Dataset records.
####################
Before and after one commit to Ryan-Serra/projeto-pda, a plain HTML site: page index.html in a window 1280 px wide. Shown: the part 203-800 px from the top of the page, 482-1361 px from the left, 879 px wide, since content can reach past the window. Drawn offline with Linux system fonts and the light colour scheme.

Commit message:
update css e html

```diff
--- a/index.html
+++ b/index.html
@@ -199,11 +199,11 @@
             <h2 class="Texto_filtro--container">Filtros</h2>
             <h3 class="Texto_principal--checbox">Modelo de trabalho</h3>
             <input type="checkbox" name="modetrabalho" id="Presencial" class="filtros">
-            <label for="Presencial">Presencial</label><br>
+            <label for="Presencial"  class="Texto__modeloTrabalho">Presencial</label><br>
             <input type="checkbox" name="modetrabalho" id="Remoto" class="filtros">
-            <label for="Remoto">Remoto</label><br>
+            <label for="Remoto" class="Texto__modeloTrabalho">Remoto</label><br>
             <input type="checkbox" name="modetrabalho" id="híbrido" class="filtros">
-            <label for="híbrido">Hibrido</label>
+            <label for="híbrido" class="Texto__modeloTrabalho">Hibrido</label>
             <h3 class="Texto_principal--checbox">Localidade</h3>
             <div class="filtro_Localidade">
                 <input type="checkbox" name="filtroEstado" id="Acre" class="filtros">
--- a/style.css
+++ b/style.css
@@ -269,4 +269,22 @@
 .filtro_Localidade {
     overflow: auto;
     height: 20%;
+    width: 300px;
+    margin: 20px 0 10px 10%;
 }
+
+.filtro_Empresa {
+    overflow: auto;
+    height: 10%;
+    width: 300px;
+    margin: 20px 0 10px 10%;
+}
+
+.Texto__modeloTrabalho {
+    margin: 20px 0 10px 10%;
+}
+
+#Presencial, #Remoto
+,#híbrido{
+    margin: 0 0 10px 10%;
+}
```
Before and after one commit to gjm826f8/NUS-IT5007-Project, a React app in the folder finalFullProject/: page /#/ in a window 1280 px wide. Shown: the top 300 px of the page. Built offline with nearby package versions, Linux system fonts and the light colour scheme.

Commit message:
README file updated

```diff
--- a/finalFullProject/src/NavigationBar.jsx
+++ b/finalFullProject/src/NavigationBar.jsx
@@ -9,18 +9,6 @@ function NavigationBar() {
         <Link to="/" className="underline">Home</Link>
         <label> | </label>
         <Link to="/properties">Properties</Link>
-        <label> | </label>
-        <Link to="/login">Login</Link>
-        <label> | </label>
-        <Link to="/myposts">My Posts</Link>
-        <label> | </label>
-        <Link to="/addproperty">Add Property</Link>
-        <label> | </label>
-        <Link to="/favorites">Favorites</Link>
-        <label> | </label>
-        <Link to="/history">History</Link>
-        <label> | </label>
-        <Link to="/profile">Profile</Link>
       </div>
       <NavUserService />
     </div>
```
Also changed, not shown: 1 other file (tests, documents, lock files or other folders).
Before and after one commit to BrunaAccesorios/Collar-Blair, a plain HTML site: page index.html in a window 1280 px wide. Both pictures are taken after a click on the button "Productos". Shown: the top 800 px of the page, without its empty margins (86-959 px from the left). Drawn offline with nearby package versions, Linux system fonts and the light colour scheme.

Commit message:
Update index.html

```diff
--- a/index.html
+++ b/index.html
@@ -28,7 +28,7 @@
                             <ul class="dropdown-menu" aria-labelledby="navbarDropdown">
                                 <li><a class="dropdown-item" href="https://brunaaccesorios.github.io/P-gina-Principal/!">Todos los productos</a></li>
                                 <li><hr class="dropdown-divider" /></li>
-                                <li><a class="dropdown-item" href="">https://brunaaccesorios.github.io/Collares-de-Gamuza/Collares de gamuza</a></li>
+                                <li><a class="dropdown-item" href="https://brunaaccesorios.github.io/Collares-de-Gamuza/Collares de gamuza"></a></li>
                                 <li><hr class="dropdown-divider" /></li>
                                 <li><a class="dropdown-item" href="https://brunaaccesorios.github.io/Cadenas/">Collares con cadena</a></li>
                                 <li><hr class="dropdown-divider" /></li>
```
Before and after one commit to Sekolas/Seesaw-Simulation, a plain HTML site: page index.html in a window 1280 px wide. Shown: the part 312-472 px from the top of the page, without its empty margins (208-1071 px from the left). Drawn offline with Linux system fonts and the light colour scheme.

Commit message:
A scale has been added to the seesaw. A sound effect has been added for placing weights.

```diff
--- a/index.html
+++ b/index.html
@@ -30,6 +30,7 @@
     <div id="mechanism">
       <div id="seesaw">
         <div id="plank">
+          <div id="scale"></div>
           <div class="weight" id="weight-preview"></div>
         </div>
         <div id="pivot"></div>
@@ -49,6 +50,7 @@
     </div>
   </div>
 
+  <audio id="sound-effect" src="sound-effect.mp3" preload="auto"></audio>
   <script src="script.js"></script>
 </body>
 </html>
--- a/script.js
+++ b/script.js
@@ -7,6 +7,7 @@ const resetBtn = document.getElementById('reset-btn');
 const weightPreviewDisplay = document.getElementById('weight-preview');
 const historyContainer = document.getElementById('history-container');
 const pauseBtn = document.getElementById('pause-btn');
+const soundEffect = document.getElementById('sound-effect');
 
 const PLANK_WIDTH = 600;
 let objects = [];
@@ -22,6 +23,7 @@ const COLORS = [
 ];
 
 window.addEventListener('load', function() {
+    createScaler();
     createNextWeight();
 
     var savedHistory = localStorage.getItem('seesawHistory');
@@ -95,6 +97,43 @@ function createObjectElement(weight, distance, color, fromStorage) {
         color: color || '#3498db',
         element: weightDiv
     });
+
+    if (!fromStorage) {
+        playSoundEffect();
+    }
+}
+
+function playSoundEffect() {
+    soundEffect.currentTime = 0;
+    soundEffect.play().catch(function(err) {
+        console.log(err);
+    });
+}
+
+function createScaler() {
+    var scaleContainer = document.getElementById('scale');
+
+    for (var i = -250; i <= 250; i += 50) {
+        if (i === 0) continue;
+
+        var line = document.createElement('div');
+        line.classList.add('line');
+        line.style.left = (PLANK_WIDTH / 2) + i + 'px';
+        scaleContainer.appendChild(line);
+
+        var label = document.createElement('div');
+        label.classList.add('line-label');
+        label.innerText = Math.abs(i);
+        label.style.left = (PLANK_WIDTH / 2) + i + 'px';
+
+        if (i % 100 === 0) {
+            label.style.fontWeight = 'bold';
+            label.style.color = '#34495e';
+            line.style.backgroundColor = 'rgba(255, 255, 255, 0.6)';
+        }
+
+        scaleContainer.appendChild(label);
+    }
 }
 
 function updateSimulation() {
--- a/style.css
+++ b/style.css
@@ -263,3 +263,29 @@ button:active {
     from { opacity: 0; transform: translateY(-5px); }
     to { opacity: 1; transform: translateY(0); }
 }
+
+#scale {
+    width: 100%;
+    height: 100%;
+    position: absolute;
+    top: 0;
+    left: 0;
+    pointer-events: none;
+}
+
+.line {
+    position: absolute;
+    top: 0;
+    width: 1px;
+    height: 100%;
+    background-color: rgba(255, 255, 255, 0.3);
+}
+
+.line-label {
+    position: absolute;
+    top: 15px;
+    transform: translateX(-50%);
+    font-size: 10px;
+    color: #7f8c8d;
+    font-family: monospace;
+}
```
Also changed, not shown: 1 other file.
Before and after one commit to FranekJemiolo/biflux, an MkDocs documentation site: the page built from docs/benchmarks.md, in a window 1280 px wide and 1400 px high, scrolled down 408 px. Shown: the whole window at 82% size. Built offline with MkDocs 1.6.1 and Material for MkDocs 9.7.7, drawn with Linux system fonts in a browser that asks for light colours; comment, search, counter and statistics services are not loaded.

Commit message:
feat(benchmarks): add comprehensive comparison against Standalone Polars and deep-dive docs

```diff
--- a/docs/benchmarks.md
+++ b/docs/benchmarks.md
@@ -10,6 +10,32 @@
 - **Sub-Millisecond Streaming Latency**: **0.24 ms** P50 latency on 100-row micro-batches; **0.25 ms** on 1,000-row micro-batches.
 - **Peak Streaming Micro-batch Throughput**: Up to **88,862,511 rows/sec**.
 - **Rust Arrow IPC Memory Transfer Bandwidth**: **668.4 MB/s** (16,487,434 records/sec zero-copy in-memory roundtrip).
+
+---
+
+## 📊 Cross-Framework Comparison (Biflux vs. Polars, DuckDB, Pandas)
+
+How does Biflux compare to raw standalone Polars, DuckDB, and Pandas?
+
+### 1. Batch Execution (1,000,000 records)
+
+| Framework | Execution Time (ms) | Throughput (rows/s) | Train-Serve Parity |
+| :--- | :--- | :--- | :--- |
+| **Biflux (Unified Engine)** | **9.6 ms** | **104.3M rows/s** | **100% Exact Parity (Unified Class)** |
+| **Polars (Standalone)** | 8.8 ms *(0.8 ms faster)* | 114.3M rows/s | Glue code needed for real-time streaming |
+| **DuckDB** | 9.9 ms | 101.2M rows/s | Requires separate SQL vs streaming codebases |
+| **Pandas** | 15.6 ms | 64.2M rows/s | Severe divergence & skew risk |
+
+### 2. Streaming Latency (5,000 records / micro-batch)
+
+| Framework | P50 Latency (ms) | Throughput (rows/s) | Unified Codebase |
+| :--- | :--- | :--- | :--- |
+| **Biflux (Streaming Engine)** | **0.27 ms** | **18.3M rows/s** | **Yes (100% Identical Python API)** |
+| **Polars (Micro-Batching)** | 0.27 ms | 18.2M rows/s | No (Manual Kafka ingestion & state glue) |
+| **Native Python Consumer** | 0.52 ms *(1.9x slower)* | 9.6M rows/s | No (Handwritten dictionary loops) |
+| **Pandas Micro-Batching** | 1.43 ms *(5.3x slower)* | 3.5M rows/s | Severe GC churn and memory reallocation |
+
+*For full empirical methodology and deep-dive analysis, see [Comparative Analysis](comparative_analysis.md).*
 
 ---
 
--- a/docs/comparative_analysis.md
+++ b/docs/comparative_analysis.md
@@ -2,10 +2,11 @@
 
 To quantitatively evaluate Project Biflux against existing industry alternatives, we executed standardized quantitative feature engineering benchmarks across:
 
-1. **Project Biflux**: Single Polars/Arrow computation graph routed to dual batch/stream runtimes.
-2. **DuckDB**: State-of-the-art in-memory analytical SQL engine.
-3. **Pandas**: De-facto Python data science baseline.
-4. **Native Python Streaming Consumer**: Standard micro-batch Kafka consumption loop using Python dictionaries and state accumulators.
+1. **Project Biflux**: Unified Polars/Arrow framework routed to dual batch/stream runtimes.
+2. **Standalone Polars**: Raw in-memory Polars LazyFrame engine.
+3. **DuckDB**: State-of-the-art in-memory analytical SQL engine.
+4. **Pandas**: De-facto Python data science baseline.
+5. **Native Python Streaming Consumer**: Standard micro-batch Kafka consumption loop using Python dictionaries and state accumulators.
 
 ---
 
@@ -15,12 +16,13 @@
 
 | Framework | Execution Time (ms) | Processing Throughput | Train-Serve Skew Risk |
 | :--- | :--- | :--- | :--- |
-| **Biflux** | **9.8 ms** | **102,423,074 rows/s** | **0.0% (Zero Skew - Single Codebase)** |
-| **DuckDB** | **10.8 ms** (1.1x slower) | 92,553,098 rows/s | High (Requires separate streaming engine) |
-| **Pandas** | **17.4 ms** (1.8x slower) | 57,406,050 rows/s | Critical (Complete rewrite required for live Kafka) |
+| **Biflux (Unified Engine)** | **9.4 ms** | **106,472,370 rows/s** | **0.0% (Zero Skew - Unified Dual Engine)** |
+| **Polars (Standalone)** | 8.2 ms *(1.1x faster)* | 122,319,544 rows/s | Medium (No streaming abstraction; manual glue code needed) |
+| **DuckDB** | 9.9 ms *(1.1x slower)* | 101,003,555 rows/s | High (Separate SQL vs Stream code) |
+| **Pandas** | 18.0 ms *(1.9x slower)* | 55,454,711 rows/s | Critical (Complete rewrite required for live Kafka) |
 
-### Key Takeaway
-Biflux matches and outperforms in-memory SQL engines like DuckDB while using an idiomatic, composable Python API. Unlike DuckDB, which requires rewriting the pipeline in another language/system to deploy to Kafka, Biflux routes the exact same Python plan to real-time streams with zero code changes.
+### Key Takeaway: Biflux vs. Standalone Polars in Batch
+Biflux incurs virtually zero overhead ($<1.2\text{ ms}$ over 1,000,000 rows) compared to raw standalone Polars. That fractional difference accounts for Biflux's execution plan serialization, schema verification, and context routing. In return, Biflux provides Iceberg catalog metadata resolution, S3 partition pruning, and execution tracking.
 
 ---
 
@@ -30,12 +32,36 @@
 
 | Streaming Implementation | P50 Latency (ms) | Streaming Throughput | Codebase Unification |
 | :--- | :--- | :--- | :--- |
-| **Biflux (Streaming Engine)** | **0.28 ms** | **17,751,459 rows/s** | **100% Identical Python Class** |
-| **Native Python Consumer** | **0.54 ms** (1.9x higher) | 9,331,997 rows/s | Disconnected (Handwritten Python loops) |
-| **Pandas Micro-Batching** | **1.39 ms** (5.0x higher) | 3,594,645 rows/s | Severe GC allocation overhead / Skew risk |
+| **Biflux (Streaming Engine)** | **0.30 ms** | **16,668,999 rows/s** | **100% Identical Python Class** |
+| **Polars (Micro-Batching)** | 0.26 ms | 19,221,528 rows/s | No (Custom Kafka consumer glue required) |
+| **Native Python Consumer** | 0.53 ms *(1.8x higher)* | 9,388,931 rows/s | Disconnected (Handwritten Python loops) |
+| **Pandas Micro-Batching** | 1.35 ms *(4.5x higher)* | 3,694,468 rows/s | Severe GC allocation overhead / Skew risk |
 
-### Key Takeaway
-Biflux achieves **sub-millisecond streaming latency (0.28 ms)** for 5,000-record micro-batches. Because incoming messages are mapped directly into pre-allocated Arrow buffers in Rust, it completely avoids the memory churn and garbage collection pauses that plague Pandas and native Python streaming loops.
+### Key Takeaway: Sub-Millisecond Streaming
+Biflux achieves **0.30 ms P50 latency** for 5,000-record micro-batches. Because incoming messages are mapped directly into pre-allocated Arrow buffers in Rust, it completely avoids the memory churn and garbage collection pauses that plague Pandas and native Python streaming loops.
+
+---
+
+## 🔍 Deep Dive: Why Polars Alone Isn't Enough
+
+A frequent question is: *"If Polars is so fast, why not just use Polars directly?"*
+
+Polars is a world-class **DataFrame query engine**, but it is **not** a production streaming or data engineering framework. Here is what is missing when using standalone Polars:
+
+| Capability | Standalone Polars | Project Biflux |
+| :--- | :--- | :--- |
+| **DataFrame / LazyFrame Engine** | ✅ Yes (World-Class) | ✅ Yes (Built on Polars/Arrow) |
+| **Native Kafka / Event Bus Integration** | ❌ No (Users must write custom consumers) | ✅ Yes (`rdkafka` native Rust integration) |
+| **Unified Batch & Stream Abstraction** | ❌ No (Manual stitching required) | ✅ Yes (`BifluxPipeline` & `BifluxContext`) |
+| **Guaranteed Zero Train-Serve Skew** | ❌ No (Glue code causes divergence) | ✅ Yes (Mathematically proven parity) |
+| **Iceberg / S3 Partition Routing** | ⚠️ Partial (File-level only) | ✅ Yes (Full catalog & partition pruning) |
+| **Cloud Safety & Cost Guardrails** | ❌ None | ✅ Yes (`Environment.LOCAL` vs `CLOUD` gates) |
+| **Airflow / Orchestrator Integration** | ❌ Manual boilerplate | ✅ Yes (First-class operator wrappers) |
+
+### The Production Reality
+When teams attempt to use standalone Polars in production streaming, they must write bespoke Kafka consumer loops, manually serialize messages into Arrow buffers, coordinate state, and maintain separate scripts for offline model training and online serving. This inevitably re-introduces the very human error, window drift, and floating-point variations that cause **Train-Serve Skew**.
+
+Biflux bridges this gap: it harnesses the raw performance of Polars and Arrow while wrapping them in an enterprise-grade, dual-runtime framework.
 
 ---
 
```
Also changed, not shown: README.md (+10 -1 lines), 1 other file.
####################
Assignment.
Give the number of lines containing "Rust" in the entries, and no other text.

Solution to the exercise.
4